By now, you’ve heard the good news about human-caused climate change. But you still have to wonder—are we still going to be able to turn things around? The first and most pressing answer to that question is “no.” As a result, the next question should be “why not”?
We’ll tell you four reasons why it’s still too early to give up on this issue, but the truth is something else, and I have no doubt you know what I’m talking about. This is the second installment of a four-part series, with this coming week’s installment as our first.
This is our last chance to salvage what we can of our chances for a livable planet.
We have another U.N. climate conference to discuss in Paris. It’s always a difficult one to predict, but in the past I’ve always come out on the other side of it. (See “The Paris climate conference is the most dangerous one we’ll ever have to try.”) There is a chance it’ll be different this time.

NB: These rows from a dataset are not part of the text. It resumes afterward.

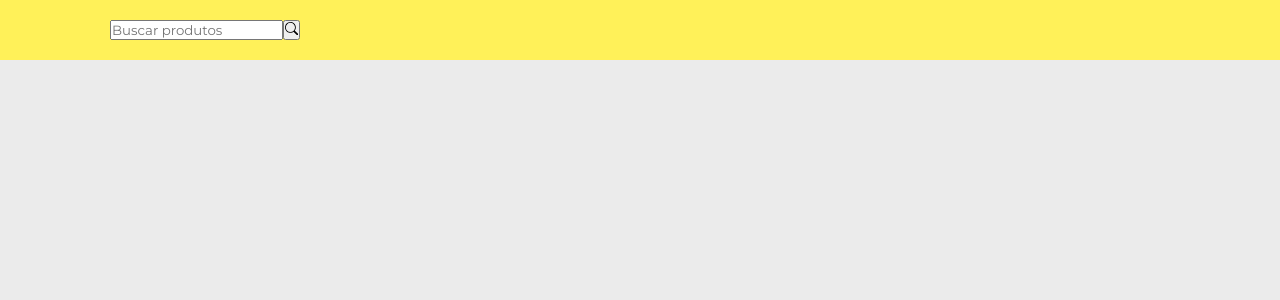
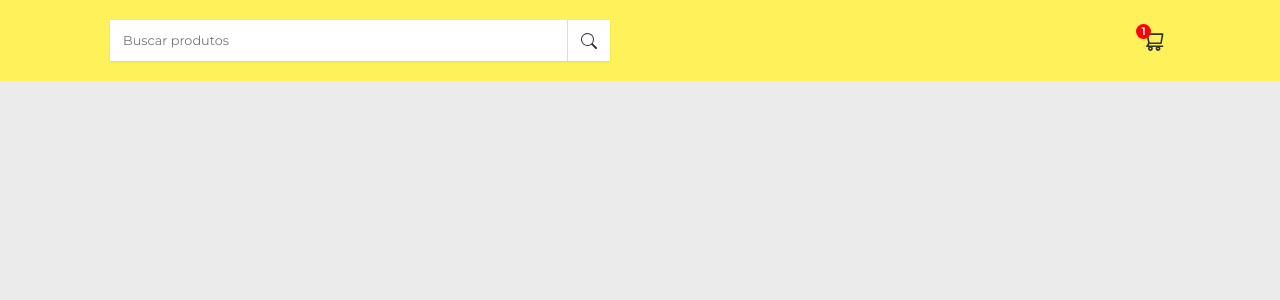
Before and after one commit to gabrielsouzas/shopping-cart, a React (Create React App) app: page / in a window 1280 px wide. Shown: the top 300 px of the page. Built offline with nearby package versions, Linux system fonts and the light colour scheme.

Commit message:
Criação CartButton e correção react-icons

```diff
--- a/package.json
+++ b/package.json
@@ -8,6 +8,7 @@
     "@testing-library/user-event": "^13.5.0",
     "react": "^18.2.0",
     "react-dom": "^18.2.0",
+    "react-icons": "^4.8.0",
     "react-scripts": "5.0.1",
     "web-vitals": "^2.1.4"
   },
--- /dev/null
+++ b/src/components/CartButton/CartButton.css
@@ -0,0 +1,29 @@
+.cart__button {
+  font-size: 1.5rem;
+  display: flex;
+  align-items: center;
+  justify-content: center;
+  padding: 5px;
+  border: none;
+  background: none;
+  cursor: pointer;
+  position: relative;
+  margin-left: 20px;
+  color: #333;
+}
+
+.cart-status {
+  background-color: red;
+  width: 15px;
+  height: 15px;
+  position: absolute;
+  top: 0;
+  left: 0;
+  color: white;
+  font-size: 11px;
+  font-weight: 600;
+  border-radius: 15px;
+  display: flex;
+  align-items: center;
+  justify-content: center;
+}
--- /dev/null
+++ b/src/components/CartButton/CartButton.jsx
@@ -0,0 +1,13 @@
+import React from 'react';
+import { AiOutlineShoppingCart } from 'react-icons/ai';
+
+function CartButton() {
+  return (
+    <button type="button" className="cart__button">
+      <AiOutlineShoppingCart />
+      <span className="cart-status">1</span>
+    </button>
+  );
+}
+
+export default CartButton;
--- a/src/components/Header/Header.jsx
+++ b/src/components/Header/Header.jsx
@@ -2,6 +2,8 @@
 import SearchBar from '../SearchBar/SearchBar';
 
 import './Header.css';
+import CartButton from '../CartButton/CartButton';
+import '../CartButton/CartButton.css';
 
 function Header() {
   return (
@@ -9,7 +11,7 @@
       <div className="container">
 
         <SearchBar/>
-
+        <CartButton />
       </div>
     </header>
   );
--- a/src/components/SearchBar/SearchBar.css
+++ b/src/components/SearchBar/SearchBar.css
@@ -5,8 +5,26 @@
   max-width: 500px;
   justify-content: space-between;
   box-shadow: 0 1px 2px 0 rgba(0, 0, 0, 0.1);
+  gap: 13px;
+  padding-right: 13px;
 }
 
 .search__input {
+  padding: 13px;
+  flex-grow: 1;
+  border: none;
+  outline: none;
+  font-size: 0.8rem;
+  font-weight: 500px;
+  border-right: 1px solid #ddd;
+}
 
+.search__button {
+  background: none;
+  border: none;
+  font-size: 1rem;
+  display: flex;
+  align-items: center;
+  justify-content: center;
+  color: #333;
 }
--- a/src/components/SearchBar/SearchBar.jsx
+++ b/src/components/SearchBar/SearchBar.jsx
@@ -1,19 +1,24 @@
-import React from 'react';
+import React, { useState } from 'react';
 import { BsSearch } from 'react-icons/bs';
 
 import './SearchBar.css';
 
 function SearchBar() {
+
+  const [searchValue, setSearchValue] = useState('');
+
   return (
-    <form>
+    <form className="search-bar">
       <input
         type="search"
+        value={searchValue}/* Coloca o valor aqui porque quem manipula o value é o useState */
         placeholder="Buscar produtos"
         className="search__input"
+        onChange={ ({ target }) => setSearchValue(target.value)}
         required
       />
 
-      <button type="submit" className="search_button">
+      <button type="submit" className="search__button">
         <BsSearch />
       </button>
     </form>
```
Also changed, not shown: 1 other file (tests, documents, lock files or other folders).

But why? Because it will still be our turn to decide.
The world’s leading scientists have agreed on a series of global goals, called the Paris Agreement. To attain them, we need to put our money where our mouth is. These include slowing and then halting the growth of global carbon dioxide emissions, stopping the flow of so-called “bad” air pollution into the atmosphere, and taking action on climate-change mitigation (such as planting trees) and adaptation (such as increasing the share of renewable energy). Here’s how they would do it:
The only way to change these policies is to actually get serious. As such, one of the most important things to do is to make real progress in implementing them.
The world’s largest companies and investors are calling on business to step up to the challenge and commit to the Paris Agreement’s targets. Here is the letter (PDF) from the Bank for International Settlements, a group of leading central banks from around the world, calling on financial institutions to pledge not only to make “systemically important commitments (SICs) for climate finance,” but also to pledge to “adopt a long-term, low-carbon, low-emission path.”
It’s not enough just to issue bonds to the U.N. Climate Fund.